● **Task**
Please restate the entries below word for word, leaving out any pictures.

● **Record excerpts**
== Segment start ==

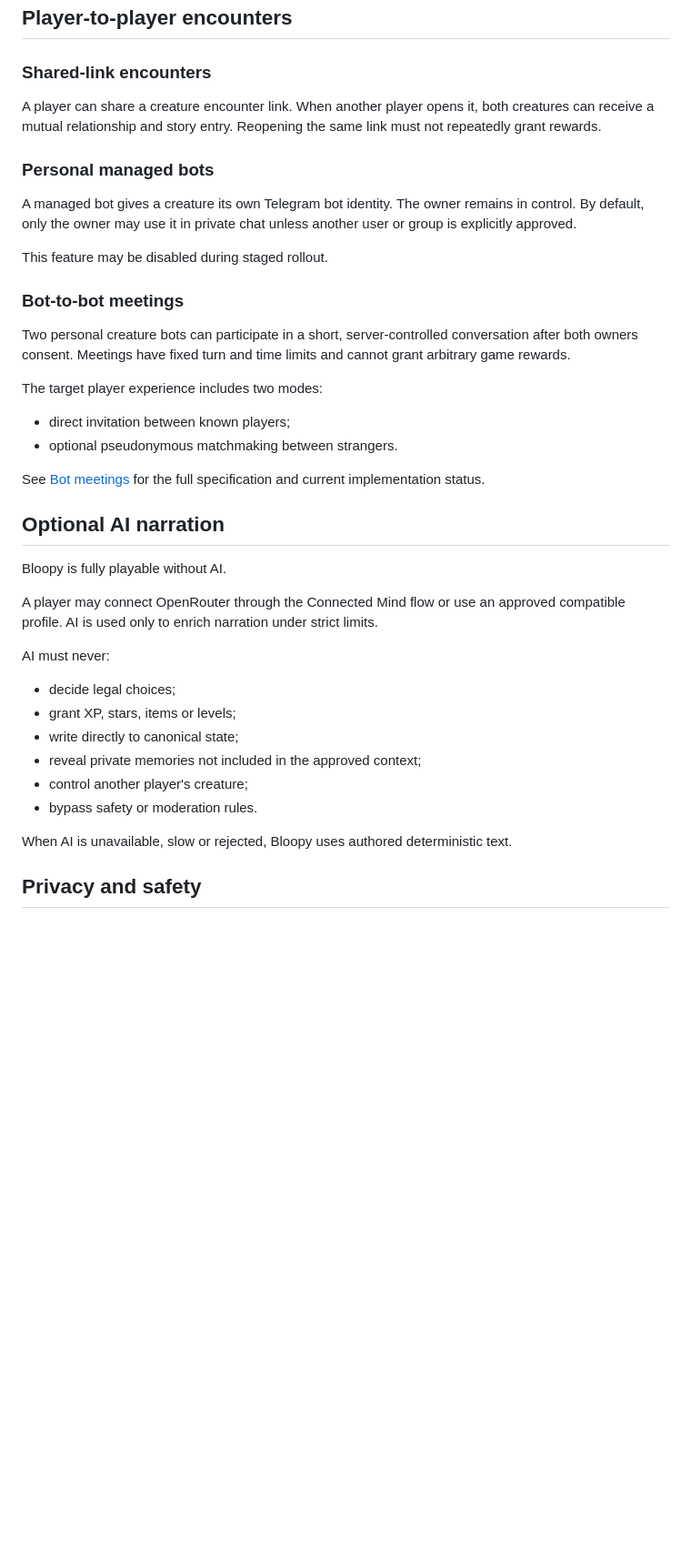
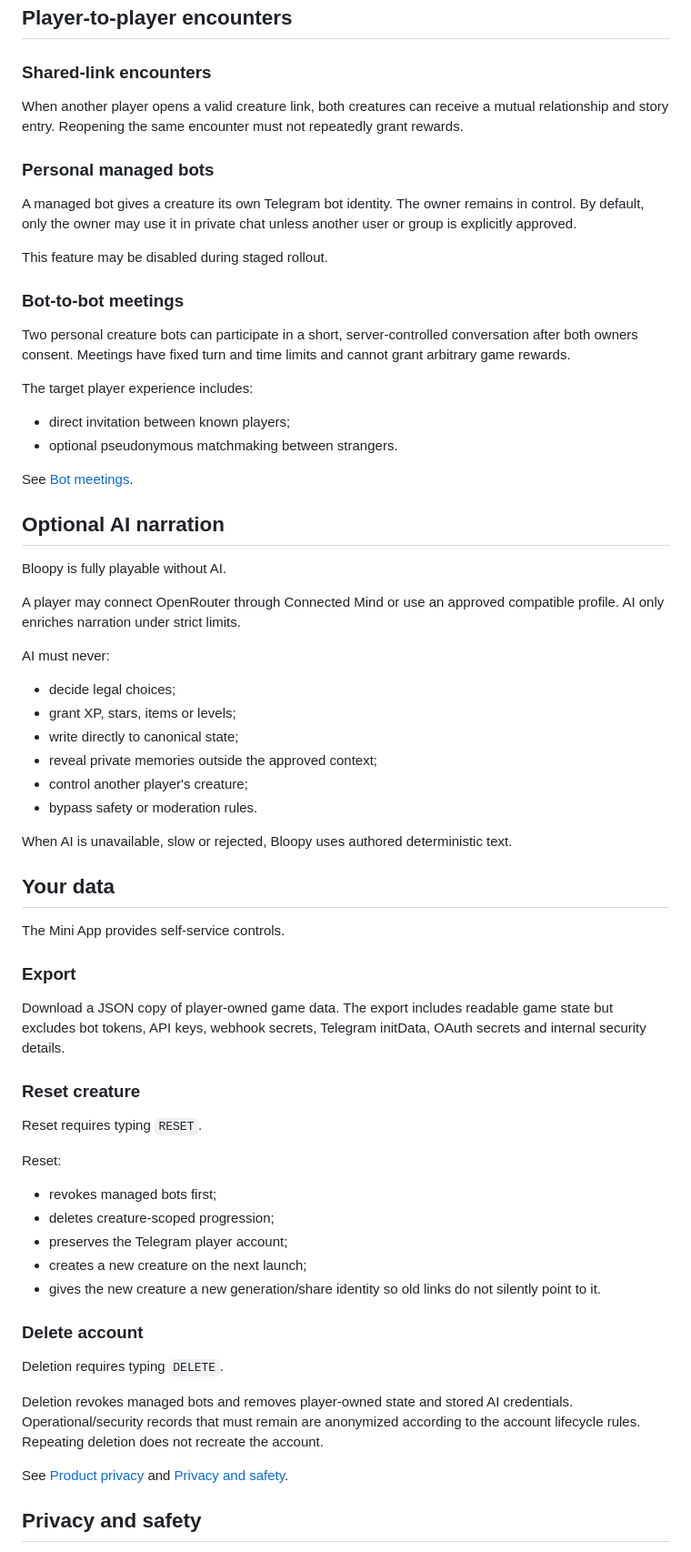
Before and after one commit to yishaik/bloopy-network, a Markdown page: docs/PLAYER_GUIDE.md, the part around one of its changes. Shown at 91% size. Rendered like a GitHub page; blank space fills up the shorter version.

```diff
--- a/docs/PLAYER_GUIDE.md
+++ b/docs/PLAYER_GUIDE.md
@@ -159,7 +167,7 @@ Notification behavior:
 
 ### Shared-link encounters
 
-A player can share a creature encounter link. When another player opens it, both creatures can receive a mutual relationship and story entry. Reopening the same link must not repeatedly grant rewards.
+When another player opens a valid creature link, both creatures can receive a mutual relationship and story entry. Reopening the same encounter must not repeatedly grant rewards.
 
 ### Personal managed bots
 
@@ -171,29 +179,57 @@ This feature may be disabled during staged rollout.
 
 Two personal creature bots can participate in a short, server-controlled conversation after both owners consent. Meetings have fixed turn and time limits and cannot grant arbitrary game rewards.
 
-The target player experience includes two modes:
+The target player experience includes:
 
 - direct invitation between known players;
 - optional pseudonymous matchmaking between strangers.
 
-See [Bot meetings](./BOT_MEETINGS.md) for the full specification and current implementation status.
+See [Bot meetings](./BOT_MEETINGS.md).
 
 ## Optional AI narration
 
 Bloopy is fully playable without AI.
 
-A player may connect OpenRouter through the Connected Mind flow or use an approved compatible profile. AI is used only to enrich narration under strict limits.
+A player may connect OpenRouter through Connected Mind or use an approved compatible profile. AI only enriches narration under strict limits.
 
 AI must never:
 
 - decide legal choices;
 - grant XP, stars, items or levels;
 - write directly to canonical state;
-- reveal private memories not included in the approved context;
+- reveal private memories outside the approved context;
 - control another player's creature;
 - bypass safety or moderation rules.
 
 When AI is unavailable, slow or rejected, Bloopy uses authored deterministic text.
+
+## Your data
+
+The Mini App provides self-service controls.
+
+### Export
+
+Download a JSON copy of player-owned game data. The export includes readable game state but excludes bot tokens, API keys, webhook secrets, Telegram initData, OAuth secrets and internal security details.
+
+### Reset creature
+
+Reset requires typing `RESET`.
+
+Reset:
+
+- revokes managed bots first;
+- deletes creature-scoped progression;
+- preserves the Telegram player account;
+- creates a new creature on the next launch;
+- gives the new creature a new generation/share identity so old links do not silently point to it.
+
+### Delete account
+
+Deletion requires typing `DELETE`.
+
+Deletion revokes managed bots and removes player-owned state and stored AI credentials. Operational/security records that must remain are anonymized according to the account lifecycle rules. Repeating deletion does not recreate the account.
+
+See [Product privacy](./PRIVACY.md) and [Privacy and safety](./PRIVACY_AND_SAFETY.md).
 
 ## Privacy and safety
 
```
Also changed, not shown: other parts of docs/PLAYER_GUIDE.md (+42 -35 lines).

== Segment end ==

● **Result of the task**
Before and after one commit to yishaik/bloopy-network, a Markdown page: docs/PLAYER_GUIDE.md, the part around one of its changes. Shown at 91% size. Rendered like a GitHub page; blank space fills up the shorter version.

```diff
--- a/docs/PLAYER_GUIDE.md
+++ b/docs/PLAYER_GUIDE.md
@@ -159,7 +167,7 @@ Notification behavior:
 
 ### Shared-link encounters
 
-A player can share a creature encounter link. When another player opens it, both creatures can receive a mutual relationship and story entry. Reopening the same link must not repeatedly grant rewards.
+When another player opens a valid creature link, both creatures can receive a mutual relationship and story entry. Reopening the same encounter must not repeatedly grant rewards.
 
 ### Personal managed bots
 
@@ -171,29 +179,57 @@ This feature may be disabled during staged rollout.
 
 Two personal creature bots can participate in a short, server-controlled conversation after both owners consent. Meetings have fixed turn and time limits and cannot grant arbitrary game rewards.
 
-The target player experience includes two modes:
+The target player experience includes:
 
 - direct invitation between known players;
 - optional pseudonymous matchmaking between strangers.
 
-See [Bot meetings](./BOT_MEETINGS.md) for the full specification and current implementation status.
+See [Bot meetings](./BOT_MEETINGS.md).
 
 ## Optional AI narration
 
 Bloopy is fully playable without AI.
 
-A player may connect OpenRouter through the Connected Mind flow or use an approved compatible profile. AI is used only to enrich narration under strict limits.
+A player may connect OpenRouter through Connected Mind or use an approved compatible profile. AI only enriches narration under strict limits.
 
 AI must never:
 
 - decide legal choices;
 - grant XP, stars, items or levels;
 - write directly to canonical state;
-- reveal private memories not included in the approved context;
+- reveal private memories outside the approved context;
 - control another player's creature;
 - bypass safety or moderation rules.
 
 When AI is unavailable, slow or rejected, Bloopy uses authored deterministic text.
+
+## Your data
+
+The Mini App provides self-service controls.
+
+### Export
+
+Download a JSON copy of player-owned game data. The export includes readable game state but excludes bot tokens, API keys, webhook secrets, Telegram initData, OAuth secrets and internal security details.
+
+### Reset creature
+
+Reset requires typing `RESET`.
+
+Reset:
+
+- revokes managed bots first;
+- deletes creature-scoped progression;
+- preserves the Telegram player account;
+- creates a new creature on the next launch;
+- gives the new creature a new generation/share identity so old links do not silently point to it.
+
+### Delete account
+
+Deletion requires typing `DELETE`.
+
+Deletion revokes managed bots and removes player-owned state and stored AI credentials. Operational/security records that must remain are anonymized according to the account lifecycle rules. Repeating deletion does not recreate the account.
+
+See [Product privacy](./PRIVACY.md) and [Privacy and safety](./PRIVACY_AND_SAFETY.md).
 
 ## Privacy and safety
 
```
Also changed, not shown: other parts of docs/PLAYER_GUIDE.md (+42 -35 lines).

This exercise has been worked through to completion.